- _Task item_
Only the pictures are to be left out; return the rest of the data exactly as it stands.

--- --- ---

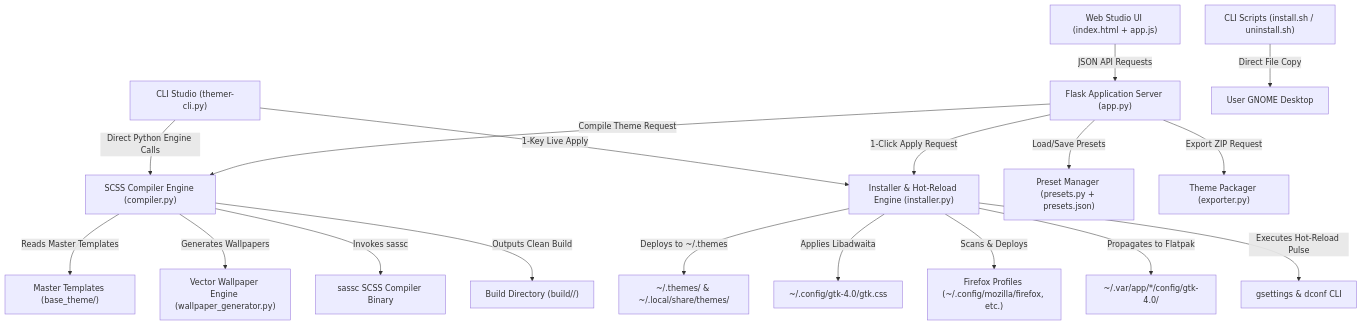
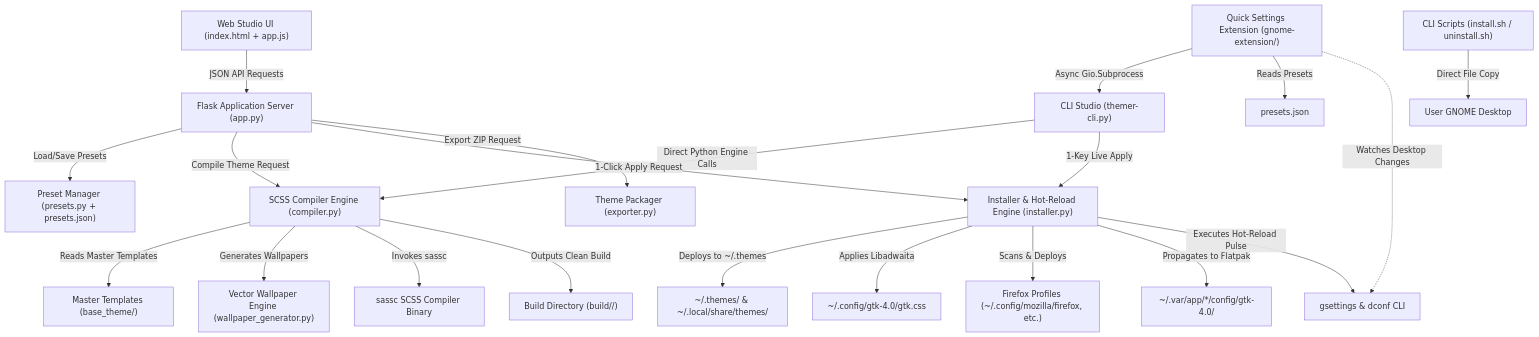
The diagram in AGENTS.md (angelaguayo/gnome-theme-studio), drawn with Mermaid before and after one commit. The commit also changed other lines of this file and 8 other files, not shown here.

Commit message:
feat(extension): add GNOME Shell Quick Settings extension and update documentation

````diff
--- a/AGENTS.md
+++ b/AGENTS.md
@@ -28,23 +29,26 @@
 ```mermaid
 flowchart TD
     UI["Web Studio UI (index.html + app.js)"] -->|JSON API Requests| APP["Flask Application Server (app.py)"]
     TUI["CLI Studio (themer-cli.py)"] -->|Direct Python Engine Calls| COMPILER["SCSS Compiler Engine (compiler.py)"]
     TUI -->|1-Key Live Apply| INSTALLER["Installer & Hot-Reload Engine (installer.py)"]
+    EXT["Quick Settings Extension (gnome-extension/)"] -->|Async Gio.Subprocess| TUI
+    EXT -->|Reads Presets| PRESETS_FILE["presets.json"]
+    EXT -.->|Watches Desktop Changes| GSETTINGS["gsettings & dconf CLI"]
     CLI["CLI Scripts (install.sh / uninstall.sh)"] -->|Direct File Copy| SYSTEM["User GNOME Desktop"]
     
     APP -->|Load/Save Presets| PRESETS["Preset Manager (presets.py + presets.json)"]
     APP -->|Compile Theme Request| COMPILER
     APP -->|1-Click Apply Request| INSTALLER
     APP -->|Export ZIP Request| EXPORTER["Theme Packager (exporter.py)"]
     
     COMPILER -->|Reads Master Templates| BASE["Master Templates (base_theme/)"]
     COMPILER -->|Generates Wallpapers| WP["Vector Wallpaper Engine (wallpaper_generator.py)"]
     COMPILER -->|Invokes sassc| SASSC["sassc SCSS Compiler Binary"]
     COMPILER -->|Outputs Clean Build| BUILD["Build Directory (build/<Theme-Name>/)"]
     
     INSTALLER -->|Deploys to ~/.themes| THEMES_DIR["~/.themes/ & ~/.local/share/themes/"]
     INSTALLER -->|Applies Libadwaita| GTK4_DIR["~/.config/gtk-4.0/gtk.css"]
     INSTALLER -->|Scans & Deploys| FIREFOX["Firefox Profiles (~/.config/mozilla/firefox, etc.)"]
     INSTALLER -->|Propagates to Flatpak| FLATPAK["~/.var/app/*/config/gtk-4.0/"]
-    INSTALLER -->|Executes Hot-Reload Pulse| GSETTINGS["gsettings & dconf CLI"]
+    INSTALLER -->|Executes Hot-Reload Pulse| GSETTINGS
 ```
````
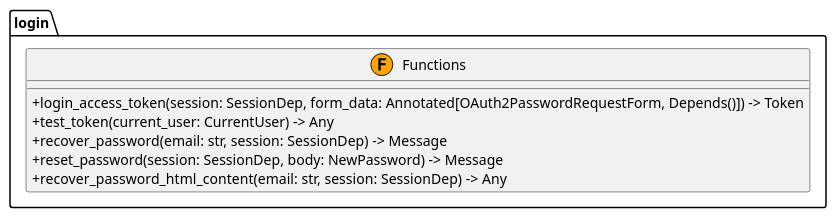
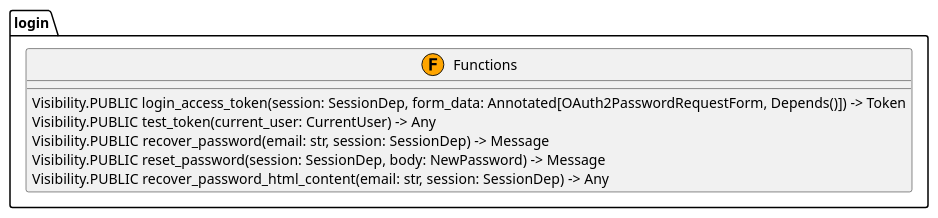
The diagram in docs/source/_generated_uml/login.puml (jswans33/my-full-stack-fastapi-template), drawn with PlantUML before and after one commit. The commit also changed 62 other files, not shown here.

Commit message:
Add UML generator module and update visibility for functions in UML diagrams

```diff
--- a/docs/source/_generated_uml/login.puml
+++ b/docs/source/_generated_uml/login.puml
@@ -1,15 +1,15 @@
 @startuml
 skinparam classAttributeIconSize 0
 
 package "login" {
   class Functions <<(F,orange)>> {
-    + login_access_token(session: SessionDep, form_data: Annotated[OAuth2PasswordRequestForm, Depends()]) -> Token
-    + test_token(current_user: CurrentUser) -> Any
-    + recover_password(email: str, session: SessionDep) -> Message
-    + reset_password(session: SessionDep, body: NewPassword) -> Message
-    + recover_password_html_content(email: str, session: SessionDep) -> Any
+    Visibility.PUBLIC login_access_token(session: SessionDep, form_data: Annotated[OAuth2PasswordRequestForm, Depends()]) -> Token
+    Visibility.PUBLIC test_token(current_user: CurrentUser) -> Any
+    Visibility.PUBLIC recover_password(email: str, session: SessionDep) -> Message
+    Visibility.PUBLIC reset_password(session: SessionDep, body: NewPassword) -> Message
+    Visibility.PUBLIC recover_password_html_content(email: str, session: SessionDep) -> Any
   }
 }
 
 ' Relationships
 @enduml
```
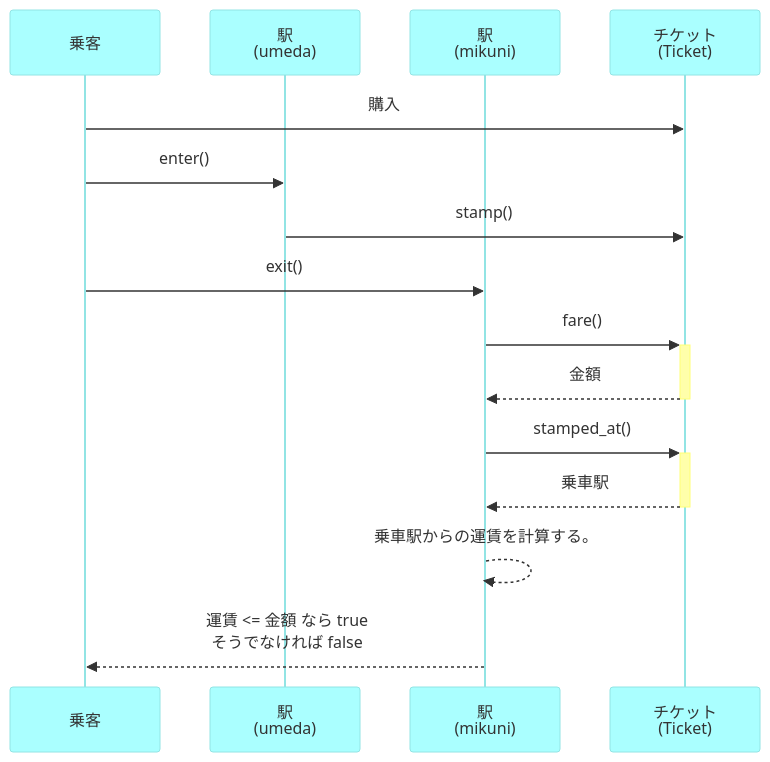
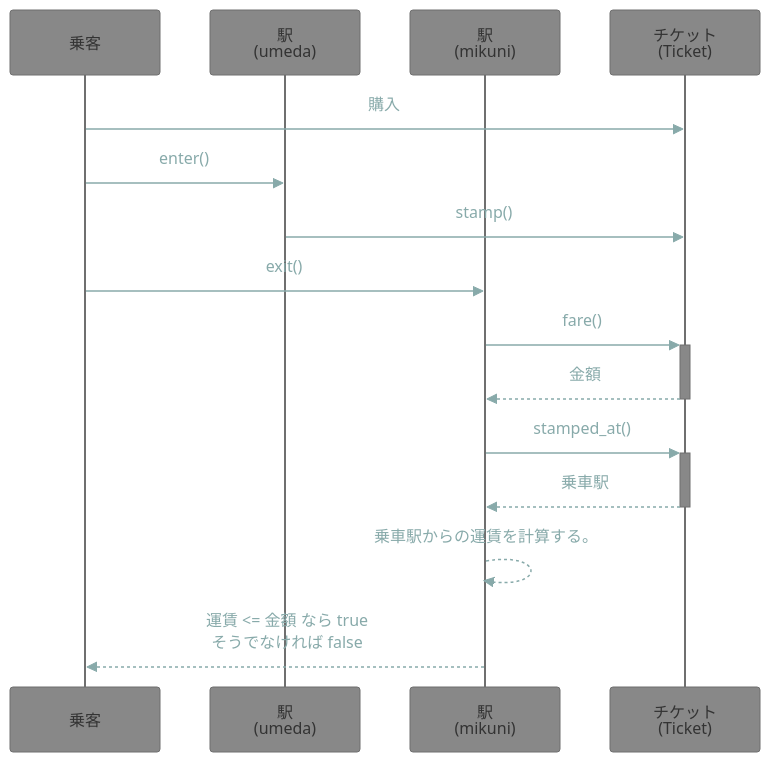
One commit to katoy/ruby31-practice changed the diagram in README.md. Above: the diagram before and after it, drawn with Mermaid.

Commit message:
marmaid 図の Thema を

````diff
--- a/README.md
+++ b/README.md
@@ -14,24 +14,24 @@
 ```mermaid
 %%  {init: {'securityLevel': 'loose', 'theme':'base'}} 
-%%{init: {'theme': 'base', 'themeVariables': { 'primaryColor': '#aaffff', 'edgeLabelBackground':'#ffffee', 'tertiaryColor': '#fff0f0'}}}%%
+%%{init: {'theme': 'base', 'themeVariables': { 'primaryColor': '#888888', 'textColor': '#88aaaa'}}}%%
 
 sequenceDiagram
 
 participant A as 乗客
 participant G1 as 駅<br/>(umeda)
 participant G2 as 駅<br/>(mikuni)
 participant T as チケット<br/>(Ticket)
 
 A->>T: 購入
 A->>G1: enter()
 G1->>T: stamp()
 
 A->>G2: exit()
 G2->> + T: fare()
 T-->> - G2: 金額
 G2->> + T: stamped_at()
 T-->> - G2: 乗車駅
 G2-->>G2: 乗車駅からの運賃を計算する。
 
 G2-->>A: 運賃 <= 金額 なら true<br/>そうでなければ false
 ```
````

--- --- ---

- _Answer space_
The diagram in AGENTS.md (angelaguayo/gnome-theme-studio), drawn with Mermaid before and after one commit. The commit also changed other lines of this file and 8 other files, not shown here.

Commit message:
feat(extension): add GNOME Shell Quick Settings extension and update documentation

````diff
--- a/AGENTS.md
+++ b/AGENTS.md
@@ -28,23 +29,26 @@
 ```mermaid
 flowchart TD
     UI["Web Studio UI (index.html + app.js)"] -->|JSON API Requests| APP["Flask Application Server (app.py)"]
     TUI["CLI Studio (themer-cli.py)"] -->|Direct Python Engine Calls| COMPILER["SCSS Compiler Engine (compiler.py)"]
     TUI -->|1-Key Live Apply| INSTALLER["Installer & Hot-Reload Engine (installer.py)"]
+    EXT["Quick Settings Extension (gnome-extension/)"] -->|Async Gio.Subprocess| TUI
+    EXT -->|Reads Presets| PRESETS_FILE["presets.json"]
+    EXT -.->|Watches Desktop Changes| GSETTINGS["gsettings & dconf CLI"]
     CLI["CLI Scripts (install.sh / uninstall.sh)"] -->|Direct File Copy| SYSTEM["User GNOME Desktop"]
     
     APP -->|Load/Save Presets| PRESETS["Preset Manager (presets.py + presets.json)"]
     APP -->|Compile Theme Request| COMPILER
     APP -->|1-Click Apply Request| INSTALLER
     APP -->|Export ZIP Request| EXPORTER["Theme Packager (exporter.py)"]
     
     COMPILER -->|Reads Master Templates| BASE["Master Templates (base_theme/)"]
     COMPILER -->|Generates Wallpapers| WP["Vector Wallpaper Engine (wallpaper_generator.py)"]
     COMPILER -->|Invokes sassc| SASSC["sassc SCSS Compiler Binary"]
     COMPILER -->|Outputs Clean Build| BUILD["Build Directory (build/<Theme-Name>/)"]
     
     INSTALLER -->|Deploys to ~/.themes| THEMES_DIR["~/.themes/ & ~/.local/share/themes/"]
     INSTALLER -->|Applies Libadwaita| GTK4_DIR["~/.config/gtk-4.0/gtk.css"]
     INSTALLER -->|Scans & Deploys| FIREFOX["Firefox Profiles (~/.config/mozilla/firefox, etc.)"]
     INSTALLER -->|Propagates to Flatpak| FLATPAK["~/.var/app/*/config/gtk-4.0/"]
-    INSTALLER -->|Executes Hot-Reload Pulse| GSETTINGS["gsettings & dconf CLI"]
+    INSTALLER -->|Executes Hot-Reload Pulse| GSETTINGS
 ```
````
The diagram in docs/source/_generated_uml/login.puml (jswans33/my-full-stack-fastapi-template), drawn with PlantUML before and after one commit. The commit also changed 62 other files, not shown here.

Commit message:
Add UML generator module and update visibility for functions in UML diagrams

```diff
--- a/docs/source/_generated_uml/login.puml
+++ b/docs/source/_generated_uml/login.puml
@@ -1,15 +1,15 @@
 @startuml
 skinparam classAttributeIconSize 0
 
 package "login" {
   class Functions <<(F,orange)>> {
-    + login_access_token(session: SessionDep, form_data: Annotated[OAuth2PasswordRequestForm, Depends()]) -> Token
-    + test_token(current_user: CurrentUser) -> Any
-    + recover_password(email: str, session: SessionDep) -> Message
-    + reset_password(session: SessionDep, body: NewPassword) -> Message
-    + recover_password_html_content(email: str, session: SessionDep) -> Any
+    Visibility.PUBLIC login_access_token(session: SessionDep, form_data: Annotated[OAuth2PasswordRequestForm, Depends()]) -> Token
+    Visibility.PUBLIC test_token(current_user: CurrentUser) -> Any
+    Visibility.PUBLIC recover_password(email: str, session: SessionDep) -> Message
+    Visibility.PUBLIC reset_password(session: SessionDep, body: NewPassword) -> Message
+    Visibility.PUBLIC recover_password_html_content(email: str, session: SessionDep) -> Any
   }
 }
 
 ' Relationships
 @enduml
```
One commit to katoy/ruby31-practice changed the diagram in README.md. Above: the diagram before and after it, drawn with Mermaid.

Commit message:
marmaid 図の Thema を

````diff
--- a/README.md
+++ b/README.md
@@ -14,24 +14,24 @@
 ```mermaid
 %%  {init: {'securityLevel': 'loose', 'theme':'base'}} 
-%%{init: {'theme': 'base', 'themeVariables': { 'primaryColor': '#aaffff', 'edgeLabelBackground':'#ffffee', 'tertiaryColor': '#fff0f0'}}}%%
+%%{init: {'theme': 'base', 'themeVariables': { 'primaryColor': '#888888', 'textColor': '#88aaaa'}}}%%
 
 sequenceDiagram
 
 participant A as 乗客
 participant G1 as 駅<br/>(umeda)
 participant G2 as 駅<br/>(mikuni)
 participant T as チケット<br/>(Ticket)
 
 A->>T: 購入
 A->>G1: enter()
 G1->>T: stamp()
 
 A->>G2: exit()
 G2->> + T: fare()
 T-->> - G2: 金額
 G2->> + T: stamped_at()
 T-->> - G2: 乗車駅
 G2-->>G2: 乗車駅からの運賃を計算する。
 
 G2-->>A: 運賃 <= 金額 なら true<br/>そうでなければ false
 ```
````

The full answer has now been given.